§ HOW TO COMPLETE THIS TASK
Below are entries; work out how many of their lines include the string "support", and reply with the number only.

§ DATA SECTION
══════

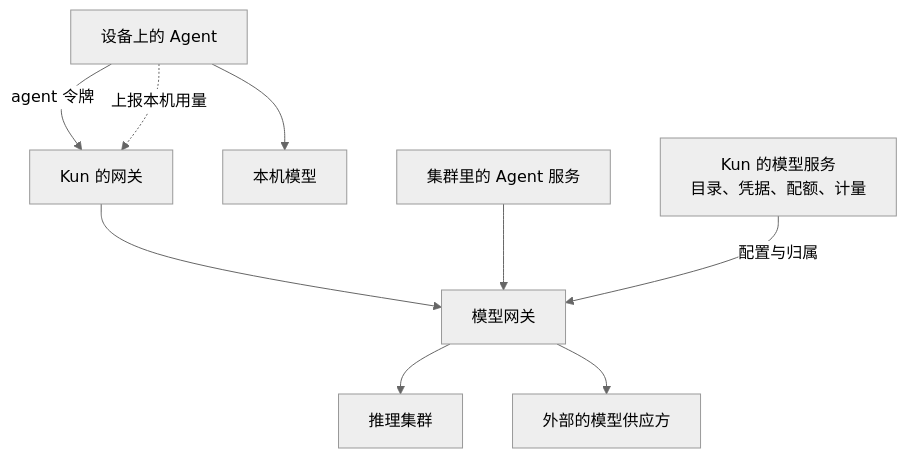
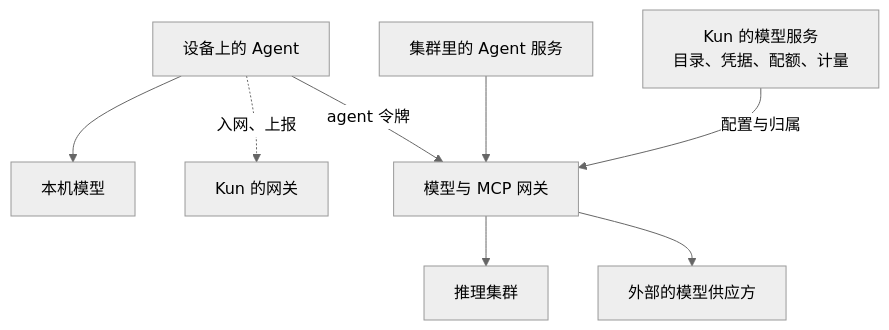
The diagram in docs/agent-support.md (CavaiLAB/kun), drawn with Mermaid (neutral theme) before and after one commit. The commit also changed other lines of this file and 1 other file, not shown here.

````diff
--- a/docs/agent-support.md
+++ b/docs/agent-support.md
@@ -76,20 +78,19 @@
 ```mermaid
 flowchart TB
   SVC["集群里的 Agent 服务"]
   DEV["设备上的 Agent"]
   LM["本机模型"]
   GW["Kun 的网关"]
   MS["Kun 的模型服务<br/>目录、凭据、配额、计量"]
-  MG["模型网关"]
+  MG["模型与 MCP 网关"]
   INF["推理集群"]
   EXT["外部的模型供应方"]
 
   DEV --> LM
-  DEV -->|"agent 令牌"| GW
-  DEV -.->|"上报本机用量"| GW
-  GW --> MG
+  DEV -->|"agent 令牌"| MG
+  DEV -.->|"入网、上报"| GW
   SVC --> MG
   MS -->|"配置与归属"| MG
   MG --> INF
   MG --> EXT
 ```
````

══════

§ EXERCISE ANSWER
3